Source data:
┄┄┄┄┄┄┄┄┄┄

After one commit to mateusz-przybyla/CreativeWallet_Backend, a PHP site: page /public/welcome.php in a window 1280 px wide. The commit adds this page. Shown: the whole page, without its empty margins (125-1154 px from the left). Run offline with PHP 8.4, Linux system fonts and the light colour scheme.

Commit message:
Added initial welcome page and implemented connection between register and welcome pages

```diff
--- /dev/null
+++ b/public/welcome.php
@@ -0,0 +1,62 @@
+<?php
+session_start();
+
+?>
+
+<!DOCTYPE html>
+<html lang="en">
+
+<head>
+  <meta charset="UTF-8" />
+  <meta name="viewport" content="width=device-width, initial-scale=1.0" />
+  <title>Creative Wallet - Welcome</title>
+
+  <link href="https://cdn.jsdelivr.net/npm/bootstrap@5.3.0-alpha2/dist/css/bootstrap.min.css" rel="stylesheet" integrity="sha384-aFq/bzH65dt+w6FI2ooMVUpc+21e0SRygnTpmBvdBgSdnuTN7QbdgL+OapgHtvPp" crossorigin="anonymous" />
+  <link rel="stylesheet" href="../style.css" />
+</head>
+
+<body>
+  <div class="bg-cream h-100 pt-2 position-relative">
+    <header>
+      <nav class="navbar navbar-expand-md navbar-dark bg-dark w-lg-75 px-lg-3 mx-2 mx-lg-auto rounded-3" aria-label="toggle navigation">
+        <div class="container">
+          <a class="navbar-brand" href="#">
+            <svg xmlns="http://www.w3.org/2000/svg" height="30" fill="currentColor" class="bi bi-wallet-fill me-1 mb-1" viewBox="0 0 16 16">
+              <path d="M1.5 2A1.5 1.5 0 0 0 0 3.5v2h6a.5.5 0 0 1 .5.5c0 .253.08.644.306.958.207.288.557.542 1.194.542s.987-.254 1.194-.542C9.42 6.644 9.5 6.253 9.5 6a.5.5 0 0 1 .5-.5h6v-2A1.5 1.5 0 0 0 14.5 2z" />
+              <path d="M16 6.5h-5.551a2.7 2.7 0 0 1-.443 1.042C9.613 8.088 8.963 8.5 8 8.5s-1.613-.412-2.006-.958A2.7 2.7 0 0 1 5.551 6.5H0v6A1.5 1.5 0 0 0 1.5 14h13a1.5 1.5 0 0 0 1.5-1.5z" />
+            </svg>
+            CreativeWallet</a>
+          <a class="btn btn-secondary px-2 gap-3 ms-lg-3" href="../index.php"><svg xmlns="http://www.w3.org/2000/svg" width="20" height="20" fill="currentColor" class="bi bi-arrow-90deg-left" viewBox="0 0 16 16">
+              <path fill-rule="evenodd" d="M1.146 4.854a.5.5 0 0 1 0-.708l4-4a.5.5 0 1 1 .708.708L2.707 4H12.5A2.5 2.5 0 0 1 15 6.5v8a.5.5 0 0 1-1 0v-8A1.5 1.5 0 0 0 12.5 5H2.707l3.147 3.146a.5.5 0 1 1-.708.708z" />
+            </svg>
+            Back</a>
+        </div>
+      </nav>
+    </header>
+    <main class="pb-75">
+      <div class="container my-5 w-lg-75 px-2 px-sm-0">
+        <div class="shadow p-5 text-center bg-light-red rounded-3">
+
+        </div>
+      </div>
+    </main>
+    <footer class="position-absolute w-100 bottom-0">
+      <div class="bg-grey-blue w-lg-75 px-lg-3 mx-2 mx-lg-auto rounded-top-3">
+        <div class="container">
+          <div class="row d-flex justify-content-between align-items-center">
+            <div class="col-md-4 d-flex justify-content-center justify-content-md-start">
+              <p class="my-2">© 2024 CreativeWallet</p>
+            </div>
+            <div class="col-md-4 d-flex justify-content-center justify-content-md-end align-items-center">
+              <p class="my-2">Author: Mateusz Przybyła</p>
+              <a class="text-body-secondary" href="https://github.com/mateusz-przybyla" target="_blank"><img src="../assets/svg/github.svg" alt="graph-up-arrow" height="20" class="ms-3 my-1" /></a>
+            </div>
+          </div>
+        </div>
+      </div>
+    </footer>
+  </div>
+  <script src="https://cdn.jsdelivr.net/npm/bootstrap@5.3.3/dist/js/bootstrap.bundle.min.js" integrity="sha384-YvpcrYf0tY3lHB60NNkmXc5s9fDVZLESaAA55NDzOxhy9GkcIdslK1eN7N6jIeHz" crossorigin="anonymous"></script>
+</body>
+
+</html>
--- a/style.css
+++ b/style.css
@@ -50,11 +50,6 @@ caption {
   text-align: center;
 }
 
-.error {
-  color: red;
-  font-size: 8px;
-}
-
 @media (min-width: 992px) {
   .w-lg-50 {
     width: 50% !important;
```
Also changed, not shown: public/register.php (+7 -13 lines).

┄┄┄┄┄┄┄┄┄┄

▶ About this task: Reproduce every entry, word for word.

▶ Result of the exercise:
After one commit to mateusz-przybyla/CreativeWallet_Backend, a PHP site: page /public/welcome.php in a window 1280 px wide. The commit adds this page. Shown: the whole page, without its empty margins (125-1154 px from the left). Run offline with PHP 8.4, Linux system fonts and the light colour scheme.

Commit message:
Added initial welcome page and implemented connection between register and welcome pages

```diff
--- /dev/null
+++ b/public/welcome.php
@@ -0,0 +1,62 @@
+<?php
+session_start();
+
+?>
+
+<!DOCTYPE html>
+<html lang="en">
+
+<head>
+  <meta charset="UTF-8" />
+  <meta name="viewport" content="width=device-width, initial-scale=1.0" />
+  <title>Creative Wallet - Welcome</title>
+
+  <link href="https://cdn.jsdelivr.net/npm/bootstrap@5.3.0-alpha2/dist/css/bootstrap.min.css" rel="stylesheet" integrity="sha384-aFq/bzH65dt+w6FI2ooMVUpc+21e0SRygnTpmBvdBgSdnuTN7QbdgL+OapgHtvPp" crossorigin="anonymous" />
+  <link rel="stylesheet" href="../style.css" />
+</head>
+
+<body>
+  <div class="bg-cream h-100 pt-2 position-relative">
+    <header>
+      <nav class="navbar navbar-expand-md navbar-dark bg-dark w-lg-75 px-lg-3 mx-2 mx-lg-auto rounded-3" aria-label="toggle navigation">
+        <div class="container">
+          <a class="navbar-brand" href="#">
+            <svg xmlns="http://www.w3.org/2000/svg" height="30" fill="currentColor" class="bi bi-wallet-fill me-1 mb-1" viewBox="0 0 16 16">
+              <path d="M1.5 2A1.5 1.5 0 0 0 0 3.5v2h6a.5.5 0 0 1 .5.5c0 .253.08.644.306.958.207.288.557.542 1.194.542s.987-.254 1.194-.542C9.42 6.644 9.5 6.253 9.5 6a.5.5 0 0 1 .5-.5h6v-2A1.5 1.5 0 0 0 14.5 2z" />
+              <path d="M16 6.5h-5.551a2.7 2.7 0 0 1-.443 1.042C9.613 8.088 8.963 8.5 8 8.5s-1.613-.412-2.006-.958A2.7 2.7 0 0 1 5.551 6.5H0v6A1.5 1.5 0 0 0 1.5 14h13a1.5 1.5 0 0 0 1.5-1.5z" />
+            </svg>
+            CreativeWallet</a>
+          <a class="btn btn-secondary px-2 gap-3 ms-lg-3" href="../index.php"><svg xmlns="http://www.w3.org/2000/svg" width="20" height="20" fill="currentColor" class="bi bi-arrow-90deg-left" viewBox="0 0 16 16">
+              <path fill-rule="evenodd" d="M1.146 4.854a.5.5 0 0 1 0-.708l4-4a.5.5 0 1 1 .708.708L2.707 4H12.5A2.5 2.5 0 0 1 15 6.5v8a.5.5 0 0 1-1 0v-8A1.5 1.5 0 0 0 12.5 5H2.707l3.147 3.146a.5.5 0 1 1-.708.708z" />
+            </svg>
+            Back</a>
+        </div>
+      </nav>
+    </header>
+    <main class="pb-75">
+      <div class="container my-5 w-lg-75 px-2 px-sm-0">
+        <div class="shadow p-5 text-center bg-light-red rounded-3">
+
+        </div>
+      </div>
+    </main>
+    <footer class="position-absolute w-100 bottom-0">
+      <div class="bg-grey-blue w-lg-75 px-lg-3 mx-2 mx-lg-auto rounded-top-3">
+        <div class="container">
+          <div class="row d-flex justify-content-between align-items-center">
+            <div class="col-md-4 d-flex justify-content-center justify-content-md-start">
+              <p class="my-2">© 2024 CreativeWallet</p>
+            </div>
+            <div class="col-md-4 d-flex justify-content-center justify-content-md-end align-items-center">
+              <p class="my-2">Author: Mateusz Przybyła</p>
+              <a class="text-body-secondary" href="https://github.com/mateusz-przybyla" target="_blank"><img src="../assets/svg/github.svg" alt="graph-up-arrow" height="20" class="ms-3 my-1" /></a>
+            </div>
+          </div>
+        </div>
+      </div>
+    </footer>
+  </div>
+  <script src="https://cdn.jsdelivr.net/npm/bootstrap@5.3.3/dist/js/bootstrap.bundle.min.js" integrity="sha384-YvpcrYf0tY3lHB60NNkmXc5s9fDVZLESaAA55NDzOxhy9GkcIdslK1eN7N6jIeHz" crossorigin="anonymous"></script>
+</body>
+
+</html>
--- a/style.css
+++ b/style.css
@@ -50,11 +50,6 @@ caption {
   text-align: center;
 }
 
-.error {
-  color: red;
-  font-size: 8px;
-}
-
 @media (min-width: 992px) {
   .w-lg-50 {
     width: 50% !important;
```
Also changed, not shown: public/register.php (+7 -13 lines).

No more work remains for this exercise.